Ethnically diverse and the most vibrant north-eastern state of India, Assam is in a way defined by the mighty river Brahmaputra whose valleys along with those of Barak river have been the habitat for thousands of flora and fauna including wild animals.
Nestled in the southern side of eastern Himalayan ranges, Assam is spread over 79,000 sq km with a population of 3 crore made up of many ethnic people drawn from multiple races.
The Karbi Anglong and the North Cachar Hills have a number of tribes and sub-regional groups affiliated to local clans with feudatory kinships.
A top performer among the seven sister states of northeast India (other states are Arunachal Pradesh, Nagaland, Manipur, Meghalaya, Tripura and Mizoram), Assam and its contiguous regions are connected to mainland India through a strip of land in West Bengal called the Siliguri Corridor or "Chicken’s Neck".
In fact, the Indian Army guards this Chicken’s Neck with regular troops patrol as it is vulnerable to pincer-type attack from the People’s Liberation Army of China.
While the state has international borders with Bhutan to the north and Bangladesh to the south, the Assamese have cultural and ethnic affinities with people from the South-East Asia, a region of geostrategic importance to Indian government which has initiated a number of projects as part of 'Act East' policy.
This colourful and rich state bubbling with diversity became part of colonial India after the British occupied the fertile region after the First Anglo-Burmese War (1824-26).
The world famous Assam tea has become a source of gainful employment to thousands of people as the commodity is exported all over the world and earning the precious foreign exchange.
Moreover, the four oil refineries in eastern Assam account for 15% of the country’s total production.
The art of silk weaving has been a traditional vocation for Assamese for centuries and the resultant fabric is put to everyday use in each household.
After much efforts and time, the Kaziranga and Manas national parks have found remarkable success in the breeding of one-horned rhinoceros, a unique animal found only in Assam.
There are other popular wildlife species like the pygmy hog, tiger and a variety of birds that are in existence in the natural habitats and dense forests of the state. The Asian elephants have an amiable place in the wildlife areas of Assam where they roam in groups without the fear of poaching.
Due to year-long tourism at wildlife sanctuaries and national parks, the state gets much revenue from this sector which also provides employment to thousands of local youths as the community is involved in the protection of forests and the large eco-system.
Both Kaziranga and Manas National Parks are designated as World Heritage Sites for its rich flora and fauna and the success they have achieved in preserving these ancient habitats for wildlife.
Sal tree forests are found in abundance which as a result of rainfall looks green throughout the year.
The Brahmaputra river with its tributaries and the oxbow lakes provide this region with a hydro-geomorphic land pattern which has a district charm that is quite unique to Assam.

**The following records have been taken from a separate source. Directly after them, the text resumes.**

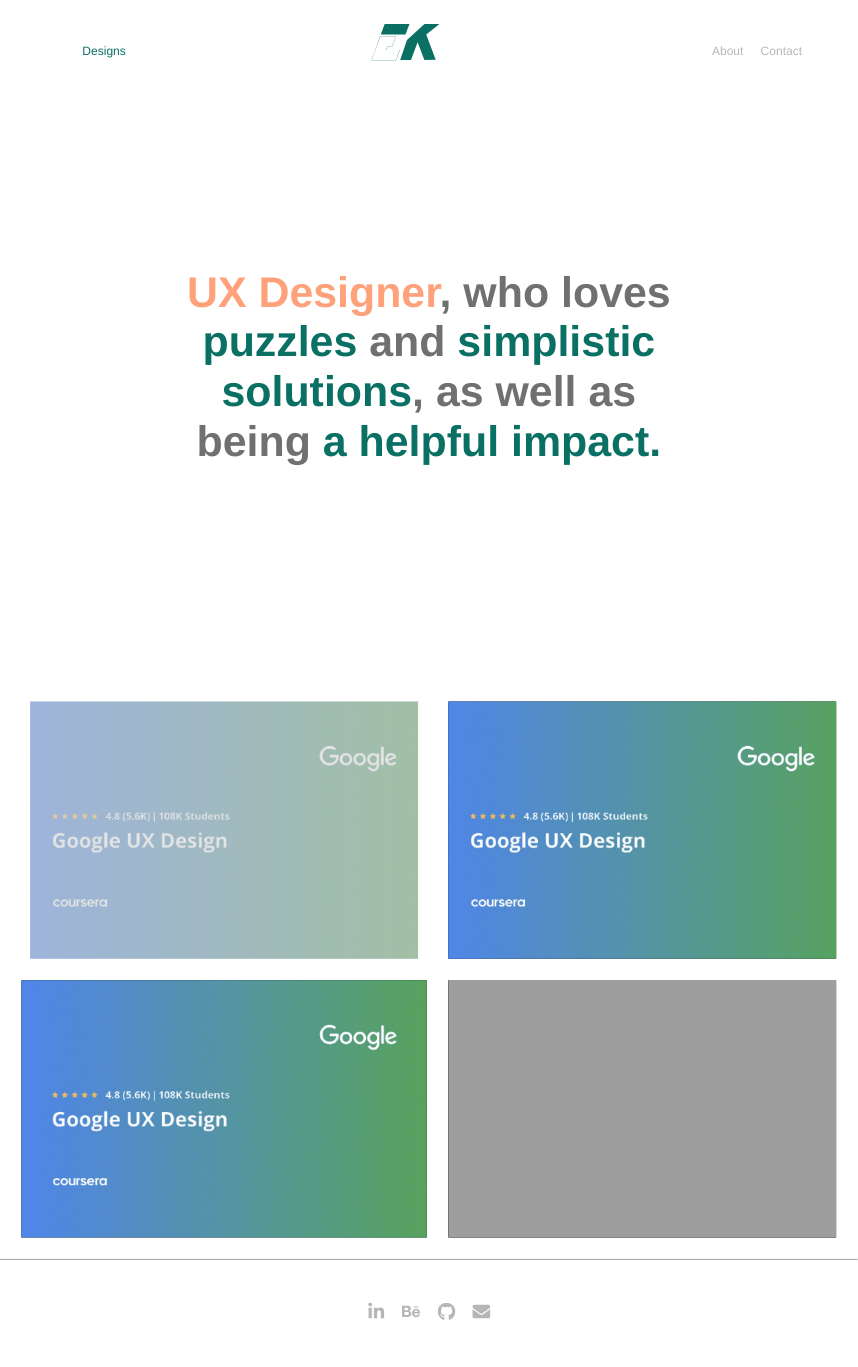
Repository: Kudom-E/Kudom-E.github.io
Page: /#/designs
An editor plug-in stored every save of this project. The page is shown before and after the next save, followed by the edit.
The browser window is 1280 px wide. The pictures show the whole page, at 67% of full size.
Pictures or frames that could not be fetched are drawn as grey boxes. The project was rebuilt for these pictures with package versions that can differ from the ones it lists, and the page was loaded fresh each time. Also part of the build but not shown: next.config.js, src/Pages/Splash/Splash.js, src/Pages/About/About.js, src/Pages/Contact/Contact.js, src/Pages/Project/Project.js, src/App.css.

Above is the page before, as saved 2022-03-31 22:06:46.

### public/index.html
<!DOCTYPE html>
<html lang="en">
  <head>
    <meta charset="utf-8" />
    <link rel="icon" href="%PUBLIC_URL%/favicon.ico" />
    <meta name="viewport" content="width=device-width, initial-scale=1" />
    <meta name="theme-color" content="#000000" />
    <meta
      name="description"
      content="Web site created using create-react-app"
    />
    <link rel="apple-touch-icon" href="%PUBLIC_URL%/logo192.png" />
    <!--
      manifest.json provides metadata used when your web app is installed on a
      user's mobile device or desktop. See https://developers.google.com/web/fundamentals/web-app-manifest/
    -->
    <link rel="manifest" href="%PUBLIC_URL%/manifest.json" />
    <!--
      Notice the use of %PUBLIC_URL% in the tags above.
      It will be replaced with the URL of the `public` folder during the build.
      Only files inside the `public` folder can be referenced from the HTML.

      Unlike "/favicon.ico" or "favicon.ico", "%PUBLIC_URL%/favicon.ico" will
      work correctly both with client-side routing and a non-root public URL.
      Learn how to configure a non-root public URL by running `npm run build`.
    -->
    <title>React App</title>
    <script type="text/javascript">
      // Single Page Apps for GitHub Pages
      // MIT License
      // https://github.com/rafgraph/spa-github-pages
      // This script checks to see if a redirect is present in the query string,
      // converts it back into the correct url and adds it to the
      // browser's history using window.history.replaceState(...),
      // which won't cause the browser to attempt to load the new url.
      // When the single page app is loaded further down in this file,
      // the correct url will be waiting in the browser's history for
      // the single page app to route accordingly.
      (function(l) {
        if (l.search[1] === '/' ) {
          var decoded = l.search.slice(1).split('&').map(function(s) {
            return s.replace(/~and~/g, '&')
          }).join('?');
          window.history.replaceState(null, null,
              l.pathname.slice(0, -1) + decoded + l.hash
          );
        }
      }(window.location))
    </script>
  </head>
  <body>
    <noscript>You need to enable JavaScript to run this app.</noscript>
    <div id="root"></div>
    <!--
      This HTML file is a template.
      If you open it directly in the browser, you will see an empty page.

      You can add webfonts, meta tags, or analytics to this file.
      The build step will place the bundled scripts into the <body> tag.

      To begin the development, run `npm start` or `yarn start`.
      To create a production bundle, use `npm run build` or `yarn build`.
    -->
  </body>
</html>

### src/index.css
body {
  margin: 0;
  font-family: 'Franklin Gothic Medium', 'Arial Narrow', Arial, sans-serif;
  -webkit-font-smoothing: antialiased;
  -moz-osx-font-smoothing: grayscale;
}

code {
  font-family: source-code-pro, Menlo, Monaco, Consolas, 'Courier New',
    monospace;
}

:root {
  --primary-color: #0A7064;
  --secondary-color: #FFA17A;
  --accent-color: #707070;
  --dark: #000000;
  --bright: #ffffff;
}

h1, h3, h4, a, p {
  color: var(--accent-color);
}

.details h1 {
  font-size: 5rem;
  color: var(--bright);
}

h1 {
  font-size: 4rem;
}

a {
  font-size: 1.125rem;
  opacity: 0.5;
  text-decoration: none;
  margin: 0 1vw;
}


ul a:hover {
  color: var(--primary-color);
  opacity: 1;
}

h2 {
  font-size: 2rem;
  color: var(--accent-color)
}

h3 {
  font-size: 1.375rem;
  margin: 0 1vw;
}

p {
  font-size: 1rem;
  margin: 0;
}

### src/App.js
import { BrowserRouter as Router, Route, HashRouter} from 'react-router-dom';
import { Routes } from "./Routes";
import './App.css';

function App() {
  return (
    <HashRouter>
    <div>
      {Routes.map((route, index) => {
        return (
          <Route
            key={index}
            path={route.path}
            exact={route.exact}
            component={ (props => {
              return (
                <route.layout {...props} splash={route.splash}>
                  <route.component {...props}/>
                </route.layout>
              );
            })}
          />
        );
      })}
    </div>
  </HashRouter>
  );
}

export default App;

### src/Routes.js
import Layout from "./Layout/Layout";
import Home from "./Pages/Home/Home";
import Splash from "./Pages/Splash/Splash";
import About from "./Pages/About/About"
import Contact from "./Pages/Contact/Contact"
import Project from "./Pages/Project/Project";

export const Routes = [
    {
        path: "/",
        exact: true,
        layout: Layout,
        component: Splash,
        splash: true
    },
    {
        path: "/designs",
        exact: true,
        layout: Layout,
        component: Home
    },
    {
        path: "/about",
        layout: Layout,
        component: About
    },
    {
        path: "/contact",
        layout: Layout,
        component: Contact
    },
    {
        path: "/trailer-browsing-project",
        layout: Layout,
        component: Project
    }
]

### src/Layout/Layout.js
import React from 'react'
import Footer from './Footer';
import Header from './Header'


const Layout = (props) => (
    <div style={{height: "100vh"}}>
        {!props.splash && <Header/>}
        {props.children}
        {!props.splash && <Footer/>}
    </div>
);
export default Layout;

### src/Pages/Home/Home.js
import React, { Component } from 'react'

class Home extends Component {
  render() {
    return (
      <div className='home'>
          <h1>
              <strong>UX Designer</strong>, who loves <b>puzzles </b>
                and <b> simplistic solutions</b>, as well as being
                <b> a helpful impact.</b>
            </h1>
            <div className='grid-container'>
                <a href="/#/trailer-browsing-project" className=' coursera'>
                  <div className='grid-item c-back'/>
                </a>
                <div className='grid-item coursera'/>
                <div className='grid-item coursera'/>
                <div className='grid-item kace'/>
            </div>
      </div>
    )
  }
}
export default Home;

### src/Layout/Footer.js
import React from 'react'
import * as IconF from 'react-icons/fa'

function Footer() {
  return (
    <footer>
        <div>
            <a href='https://www.linkedin.com/in/emmanuel-kudom-agyemang-b93a4117a/'><IconF.FaLinkedinIn className='f-icon'/></a>
            <a href='https://www.behance.net/emmanuelk1'><IconF.FaBehance className='f-icon'/></a>
            <a href='https://github.com/Kudom-E'><IconF.FaGithub className='f-icon'/></a>
            <a href='mailto:emmanuekudomagyemang@gmail.com'><IconF.FaEnvelope className='f-icon'/></a>
        </div>
    </footer>
  )
}

export default Footer

### src/Layout/Header.js
import React from 'react'
import "./Layout.css"
import Logo from '../Logo.svg'
import { NavLink, withRouter } from 'react-router-dom'


function Header() {
  return (
    <header>
        <nav>
            <ul>
                <NavLink to="/designs" activeStyle={{color: "#0A7064", opacity: "1"}}>Designs</NavLink>
            </ul>
        </nav>
        <div className='logo-container'>
            <a href="/">
                <img className="logo" src={Logo} alt="logo"/>
            </a>
        </div>
        <nav>
            <ul>
                <NavLink to='/about' activeStyle={{color: "#0A7064", opacity: "1"}}>About</NavLink>
                <NavLink to='/contact' activeStyle={{color: "#0A7064", opacity: "1"}}>Contact</NavLink>
            </ul>
        </nav>
    </header>
  )
}

export default withRouter(Header);

### src/Pages/Pages.css
.splash {
    background-image: url("../Images/pexels-cottonbro-4069291.jpg");
    filter: blur(10px);
    height: 100%;
    background-position: center;
    background-size: cover;
    position: relative;
}
.cover {
    background: var(--accent-color);
    opacity: 0.4;
    position: absolute;
    top: 0;
    left: 0;
    height: 100%;
    width: 100%;
}
.details {
    position: absolute;
    z-index: 1000;
    width: 100%;
    text-align: center;
    top: 30vh;
}

.links {
    margin: 4rem;
    display: flex;
    justify-content: center;
}

.links a {
color: var(--primary-color);
}
.links p {
    color: var(--primary-color);
    margin-top: -5px;
}
strong {
    color: var(--secondary-color);
}
b {
    color: var(--primary-color);
}

.home h1, .project h1 {
    text-align: center;
    padding: 4em 4em 0;
}
.project h1 {
    padding: 2em 4em 0;
    margin-bottom: 0;
}


.intro {
    text-align: center;
    padding: 6em 6em 0
}
.sub-intro {
    text-align: center;
    padding: 2em 0 0;
}
.sub {
    opacity: 0.5;
    text-align: center;
    margin: 1em 0 0 0;
}

.goals {
    background-color: var(--accent-color);
    padding: 5em;
    justify-content: center;
    flex-direction: row;
}
.goals div {
    margin: 0 5vw;
}
.goals p {
    color: var(--bright);
    width: 30vw;
}
.goals h2 {
    color: var(--bright);
}

.grid-container {
    display: grid;
    grid-template-columns: auto auto;
    margin: 20em 0 0 0;
    padding: 2em;
    gap: 2em;
}

.grid-item {
    text-align: center;
    width: 100%;
    height: 30vw;
    margin: 0;
    background-color: #000000;
}
.c-back {
    opacity: .2;
}
.coursera {
    background-image: url("../Images/coursera.png");
    background-size: cover;
    background-position: center;
    background-repeat: no-repeat;
}

.kace {
    background-image: url("../Images/kace.jpg");
    background-size: cover;
    background-position: center;
    background-repeat: no-repeat;
}
section {
    margin: 5rem 0  0 0;
    display: flex;
    flex-direction: column;
    align-items: center;
}
.top {
    margin: 0;
}

section h3 {
    margin: 3rem 0 0 0;
}
section .mid {
    width: 60vw;
}

.goal-card, .problem-card {
    padding: 4rem;
    text-align: center;
}
.goal-card {
    background-color: var(--secondary-color);
}

.goal-card h2, .problem-card h2 {
    color: var(--bright);
}
.card {
    margin: 2rem 0 2rem 0;
}
.problem-card {
    background-color: var(--primary-color);
    width: 65vw;
}
.idea-card {
    display: flex;
}
.finish {
    margin: 6rem 0 0 0;
}
.display {
    background-color: #F5F5F5;
    height: 40vw;
}
.finish-line {
    background-image: url("../Images//finish.jpg");
    background-size: cover;
    background-position: center;
    background-repeat: no-repeat;
    height: 30vw;
    width: 100%;
    display: flex;
    justify-content: center;
    align-items: center;
}
.dark-cover {
    background: var(--dark);
    opacity: 0.8;
    height: 100%;
    width: 100%;
}
.display {
    display: flex;
    justify-content: center;
    padding: 4rem 0;
    width: 100%;
}
section a {
    width: 100%;
}
.map-card {
    margin-bottom: -4rem;
}
.finish-text {
    position: absolute;
    text-align: center;
    width: 100%;
}
.finish-text h2, .finish-text p {
    color: var(--bright);
}

### src/Layout/Layout.css
header {
    height: 50px;
    background-color: #ffffff;
    margin: 50px 0 0 0;
    padding: 0 70px;
    display: flex;
    justify-content: space-between;
}
.logo-container a {
    opacity: 1;
}

.logo {
    width: 8vw;
    height: 8vw;
    margin: -3vw 0 0 0;
  }
footer {
    border-top: .1rem solid var(--accent-color);
    display: flex;
    align-items: center;
    justify-content: center;
    padding: 4rem 5rem;
}
.f-icon {
    font-size: 1.5em;
}
footer a:hover {
    opacity: 1;
}

Loaded but not shown: src/index.js (common file); src/reportWebVitals.js (common file)

After the next save:
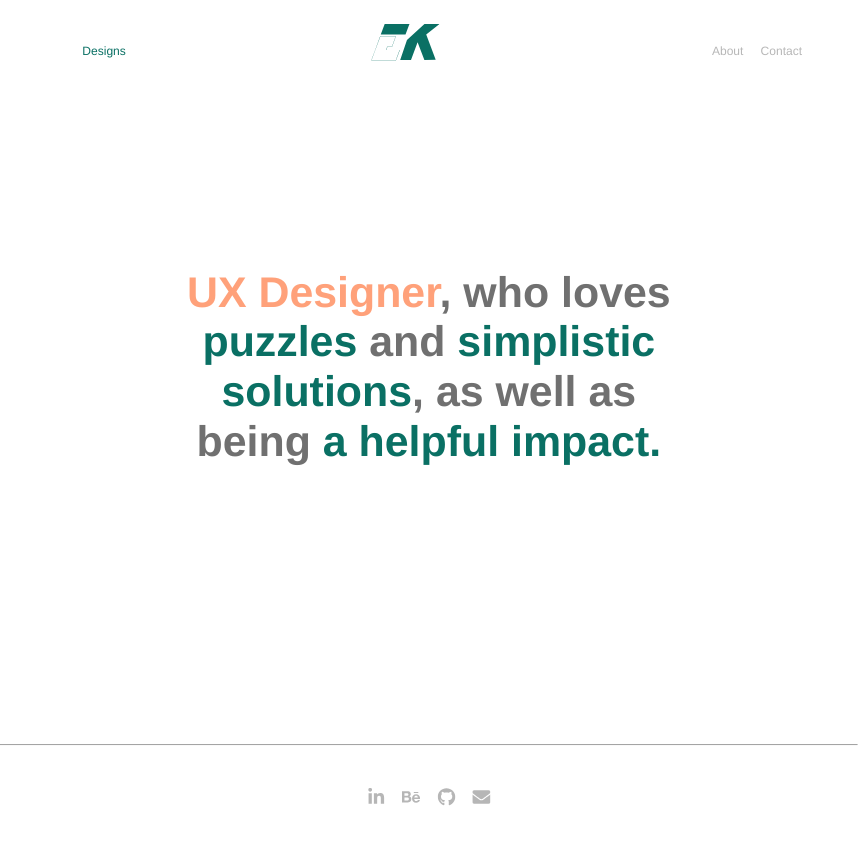
Saved 13 s later.
--- a/src/Pages/Pages.css
+++ b/src/Pages/Pages.css
@@ -94,8 +94,6 @@
 
 .grid-item {
     text-align: center;
-    width: 100%;
-    height: 30vw;
     margin: 0;
     background-color: #000000;
 }

After the 2 saves that followed:
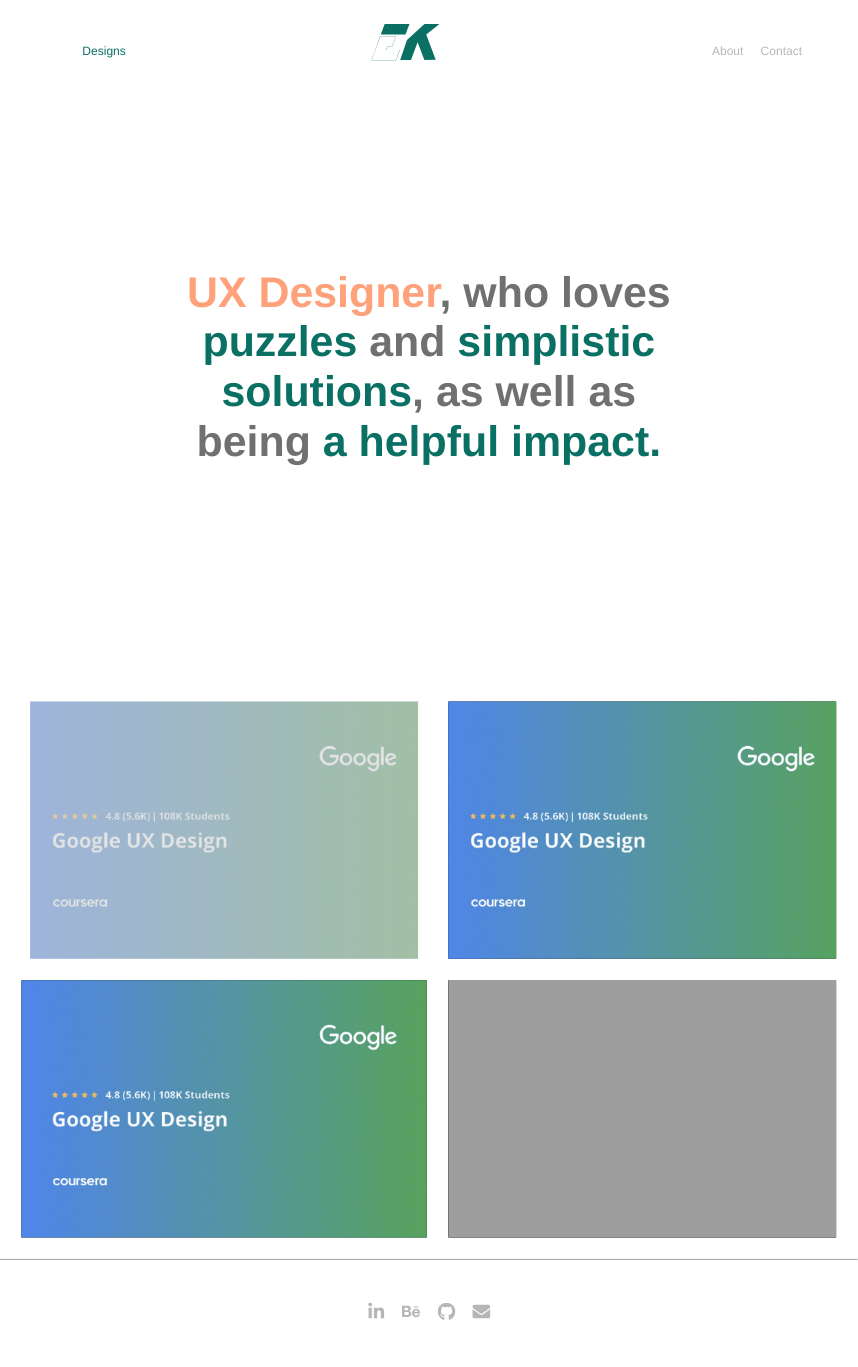
The 2 saves are shown as one change because they came seconds apart.
The last was saved 11 s later.
--- a/src/Pages/Pages.css
+++ b/src/Pages/Pages.css
@@ -94,6 +94,8 @@
 
 .grid-item {
     text-align: center;
+    width: 100%;
+    height: 30vw;
     margin: 0;
     background-color: #000000;
 }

The precise etymology of "Assam" is unknown.
During the classical period and up to the 12th century the region east of the Karatoya river, largely matching the present-day Assam, was called Kamarupa and Pragjyotisha.
In medieval times, the Mughals used the terms “Asham” (eastern Assam) and “Kamrup” (western Assam) which during the British colonial era morphed into "Assam".
While a section of historians and litterateurs had associated the state name with 13th century Shan invaders, the exact origin of Assam is still not clear.
But Sanskrit pundits say the word “Asama” (unequalled or peerless) was the root word for “Assam”, this suggestion was rejected by renowned scholar Banikanta Kakati.
The recent authors have agreed that Assam is a possible Sanskritisation of a native name that have come from Tai (“A-Cham”) and Bodo (“Ha-Sam”) ethnic groups.